## Your goal
Every record that follows is to be copied exactly, with the pictures omitted.

::: Entries shown

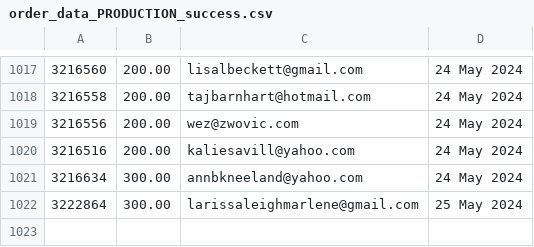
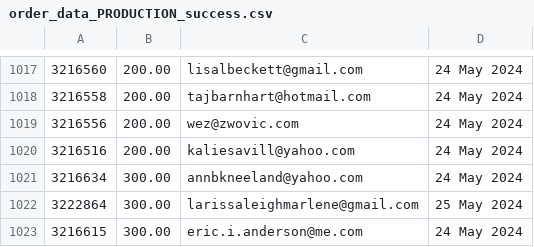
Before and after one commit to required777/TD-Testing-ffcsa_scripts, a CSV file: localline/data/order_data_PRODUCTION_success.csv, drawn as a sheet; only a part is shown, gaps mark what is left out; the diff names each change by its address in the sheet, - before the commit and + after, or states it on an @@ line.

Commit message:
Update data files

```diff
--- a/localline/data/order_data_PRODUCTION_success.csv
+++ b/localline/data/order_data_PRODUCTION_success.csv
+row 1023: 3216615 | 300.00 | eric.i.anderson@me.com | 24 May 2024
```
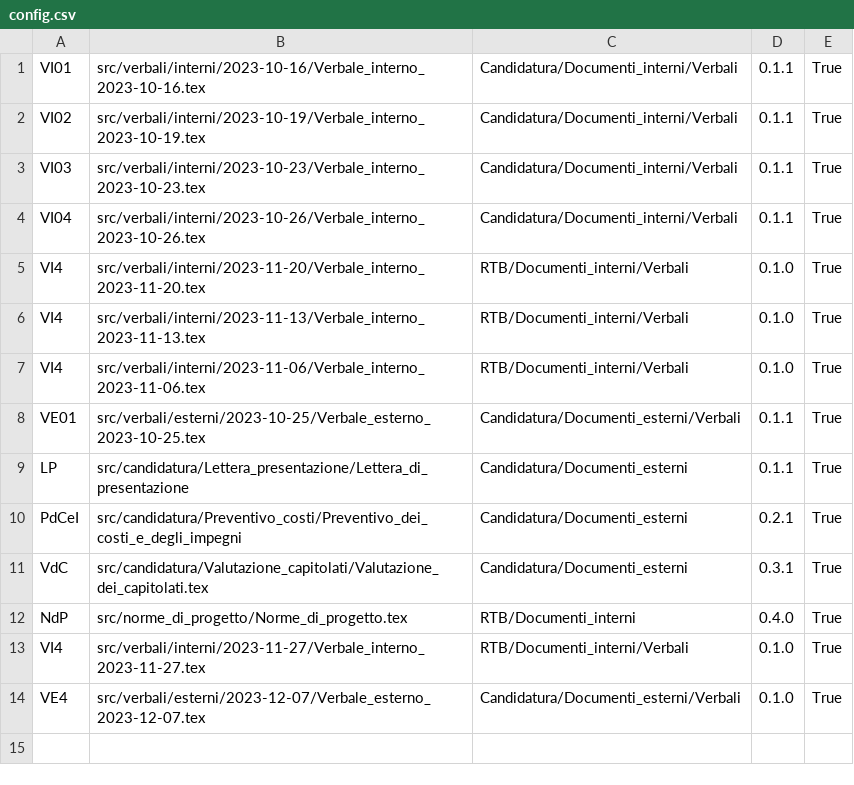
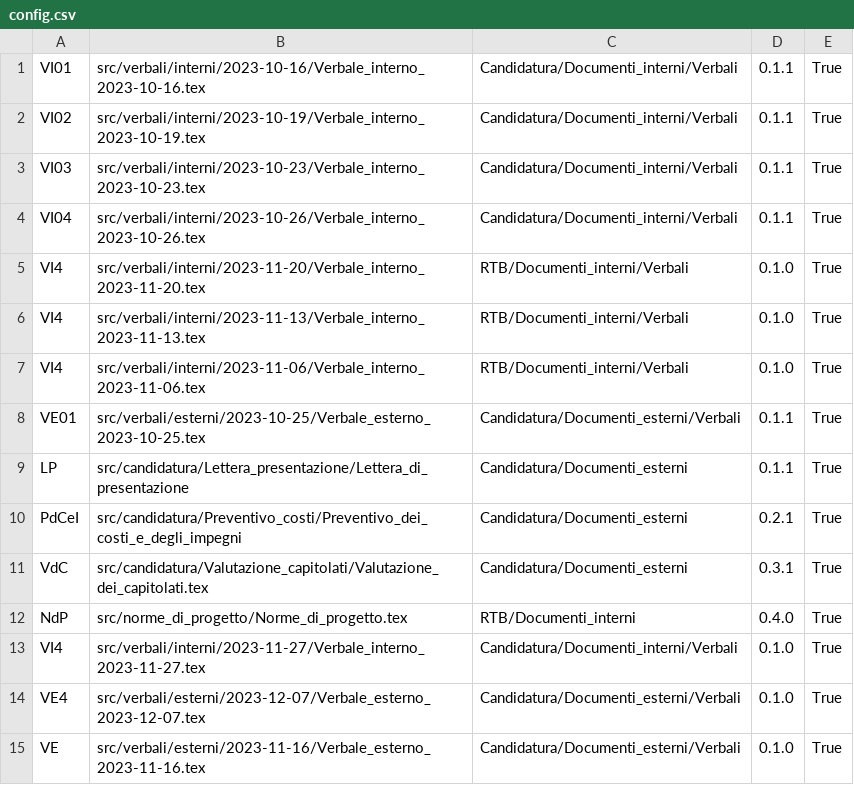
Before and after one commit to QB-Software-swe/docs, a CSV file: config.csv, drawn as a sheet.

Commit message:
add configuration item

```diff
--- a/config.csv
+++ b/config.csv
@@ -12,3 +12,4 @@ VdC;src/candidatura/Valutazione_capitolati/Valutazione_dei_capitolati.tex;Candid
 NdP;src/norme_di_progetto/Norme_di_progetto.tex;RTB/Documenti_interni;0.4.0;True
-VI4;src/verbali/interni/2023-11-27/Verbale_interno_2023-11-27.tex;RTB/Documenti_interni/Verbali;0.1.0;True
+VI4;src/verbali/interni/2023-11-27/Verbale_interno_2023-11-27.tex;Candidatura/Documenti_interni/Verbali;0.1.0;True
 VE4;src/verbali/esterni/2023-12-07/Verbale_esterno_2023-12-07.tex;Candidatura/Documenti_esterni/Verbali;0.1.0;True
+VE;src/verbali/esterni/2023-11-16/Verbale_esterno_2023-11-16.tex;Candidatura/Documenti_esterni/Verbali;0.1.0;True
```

::::::

## Exercise output
Before and after one commit to required777/TD-Testing-ffcsa_scripts, a CSV file: localline/data/order_data_PRODUCTION_success.csv, drawn as a sheet; only a part is shown, gaps mark what is left out; the diff names each change by its address in the sheet, - before the commit and + after, or states it on an @@ line.

Commit message:
Update data files

```diff
--- a/localline/data/order_data_PRODUCTION_success.csv
+++ b/localline/data/order_data_PRODUCTION_success.csv
+row 1023: 3216615 | 300.00 | eric.i.anderson@me.com | 24 May 2024
```
Before and after one commit to QB-Software-swe/docs, a CSV file: config.csv, drawn as a sheet.

Commit message:
add configuration item

```diff
--- a/config.csv
+++ b/config.csv
@@ -12,3 +12,4 @@ VdC;src/candidatura/Valutazione_capitolati/Valutazione_dei_capitolati.tex;Candid
 NdP;src/norme_di_progetto/Norme_di_progetto.tex;RTB/Documenti_interni;0.4.0;True
-VI4;src/verbali/interni/2023-11-27/Verbale_interno_2023-11-27.tex;RTB/Documenti_interni/Verbali;0.1.0;True
+VI4;src/verbali/interni/2023-11-27/Verbale_interno_2023-11-27.tex;Candidatura/Documenti_interni/Verbali;0.1.0;True
 VE4;src/verbali/esterni/2023-12-07/Verbale_esterno_2023-12-07.tex;Candidatura/Documenti_esterni/Verbali;0.1.0;True
+VE;src/verbali/esterni/2023-11-16/Verbale_esterno_2023-11-16.tex;Candidatura/Documenti_esterni/Verbali;0.1.0;True
```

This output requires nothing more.